Street Art in Jordan
Street art is a powerful tool. When individuals express themselves on the walls of bustling towns and cities that thousands of people walk or drive by on a daily basis, their art is not confined to sketchbooks or fancy frames. Instead, their art becomes a part of the location as it often times represents a political view, a social struggle, or a personal statement that current inhabitants can learn from or relate to. When people think of “street art,” some cities that come to mind most likely include New York City, Philadelphia, and Boston. However, street art goes far beyond the United States. Jordan is a country with rich art and architecture and is thriving with street artists and graffiti artists especially in the cities. Here are some inspiring street artists and artwork in Jordan.
1.) Jonathan Darby created this piece, Strength, according to Urbanite. Plastered on the outside of a gym specifically designed for women,beige, hints of pink and purple, black, white, and gray compose this painting’s color palette The woman in the painting is wearing a hijab and her eyes are closed. On her face, there are bits and pieces of Arabic writings. To the right of her face, there are more words in Arabic painted in white. The depth created by what seems like a limited color combination makes this piece of art unique. What makes this mural great is its empowering nature to women in and outside of Jordan.
2.) Wesam Shadid created this mural. Most of us can recognize that he borrowed Pink Floyd’s cover art. However, Shadid included a unique element by producing detailed designs yet maintaining the same array of colors as the original art. The rainbow branches out into his own intricate patterns. The patterns almost resemble symbols similar to flames and snakes.
3.) Laila Ajjawi created this painting. According to Cosmopolitan, Ajjawi was born into a family of Palestinian refugees. She makes a difference through her art by conveying powerful statements regarding women’s freedom, justice, and equality.

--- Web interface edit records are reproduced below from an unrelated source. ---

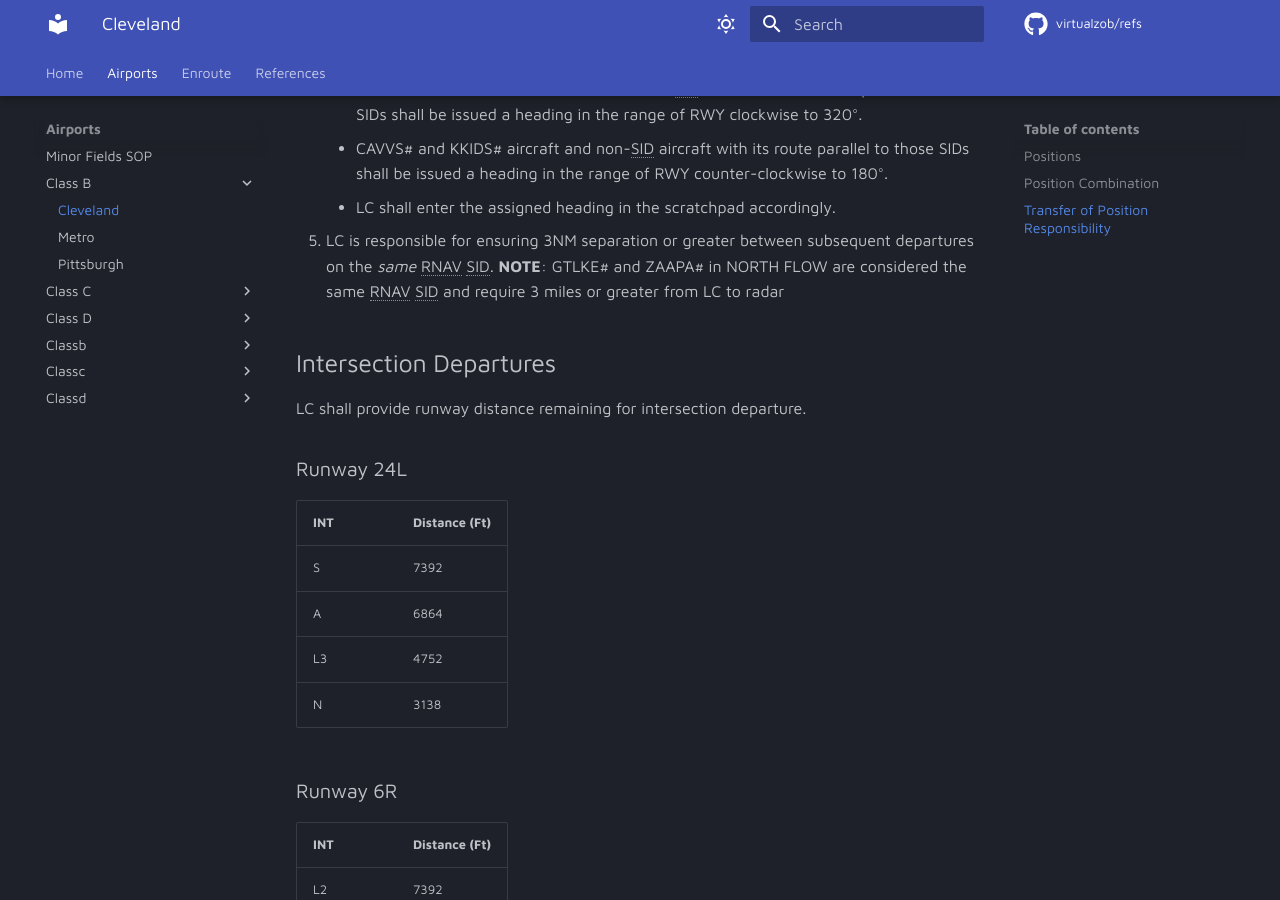
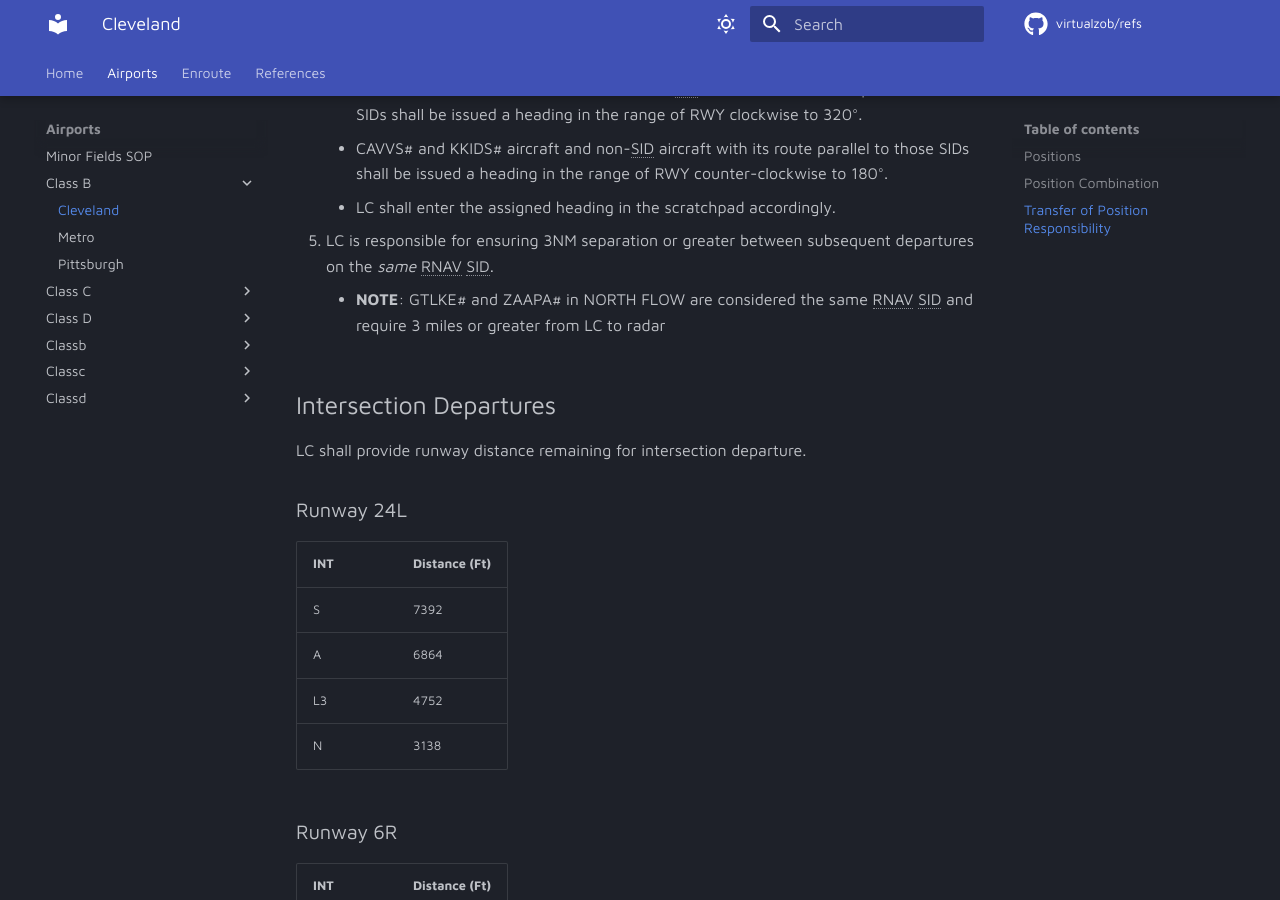
Before and after one commit to virtualZOB/refs, an MkDocs documentation site: the page built from docs/airports/Class-B/Cleveland.md, in a window 1280 px wide and 900 px high, scrolled down 5378 px. Built offline with MkDocs 1.6.1 and Material for MkDocs 9.7.7, drawn with Linux system fonts in a browser that asks for light colours; comment, search, counter and statistics services are not loaded.

```diff
--- a/docs/airports/Class-B/Cleveland.md
+++ b/docs/airports/Class-B/Cleveland.md
@@ -140,7 +140,7 @@ LC has jurisdiction of airspace as follows, and has control of aircraft when tal
     - CAVVS# and KKIDS# aircraft and non-SID aircraft with its route parallel to those SIDs shall be issued a heading in the range of RWY counter-clockwise to 180°.
     - LC shall enter the assigned heading in the scratchpad accordingly.
 5. LC is responsible for ensuring 3NM separation or greater between subsequent departures on the *same* RNAV SID.
-**NOTE**: GTLKE# and ZAAPA# in NORTH FLOW are considered the same RNAV SID and require 3 miles or greater from LC to radar
+    - **NOTE**: GTLKE# and ZAAPA# in NORTH FLOW are considered the same RNAV SID and require 3 miles or greater from LC to radar
 
 ## Intersection Departures
 
```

This particular mural utilizes a lot of blacks, whites, and grays. She also uses red and hints of blues and purples. The woman who only reveals one eye as the other is covered by hair acts as the focal point of the artwork. The black silhouettes of the boy and girl faced back to back below the white figure are also significant details of the message she is expressing.

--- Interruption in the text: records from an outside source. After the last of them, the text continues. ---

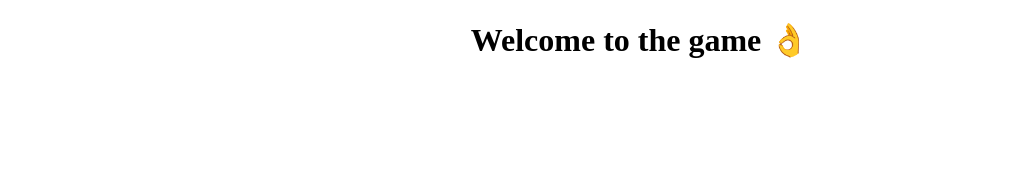
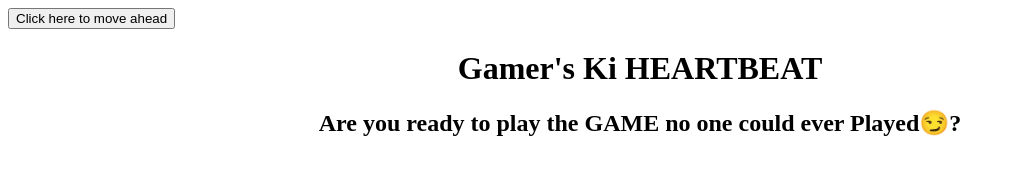
Before and after one commit to SC-ECE/DevWrap_EC109A, a plain HTML site: page MyGame/index.html in a window 1280 px wide. Shown: the whole page, without its empty margins (0-1015 px from the left). Drawn offline with Linux system fonts and the light colour scheme.

Commit message:
a button added

```diff
--- a/MyGame/index.html
+++ b/MyGame/index.html
@@ -8,18 +8,34 @@
     <link rel="stylesheet" href="style.css">
 </head>
 
-<body>
+<body><!DOCTYPE html>
+    <html lang="en">
+    <head>
+    <meta charset="UTF-8">
+    <meta name="viewport" content="width=device-width, initial-scale=1.0">
+    <title>Button Example</title>
+    </head>
+    <body>
+
+    <!-- Button element -->
+    <button>Click here to move ahead</button>
+
+    </body>
+    </html>
+
     <html>
 
     <head>
-        <title>Monu </title>
+        <title>Gamer's Place</title>
     </head>
 
     <body>
-        <h1 class="center">Welcome to the game 👌</h1>
-
+        <h1 class="center">Gamer's Ki HEARTBEAT</h1>
+<h2 class="center">Are you ready to play the GAME no one could ever Played😏?</h2>
     </body>
 
+    </html>
+    </body>
     </html>
 </body>
 
```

4.) Pejac painted this piece of street art. Pejac painted a black silhouette of a young boy in shorts and sneakers looking up at the Earth he is holding with a single finger. While the boy is only painted in black, the Earth is painted in blue, green, beige, yellow, and pink. According to Graffiti Street, Pejac said, “On the one hand I’m talking about Jordan, a country that has a long history of hospitality towards refugees. Today, for example, there are over 1.6 million Syrian refugees and over 2 million Palestine refugees in Jordan. On the other hand without knowing it, a big part of Jordan’s population and its future is being determined by, is in the hands of, the kids.” Taking Jordan’s current policy of housing so many refugees from Palestine and Syria into consideration, it is these refugees who have survived hardship who will work to establish laws and social norms that will most likely bring attention to the overlooked minority that ironically make up the majority.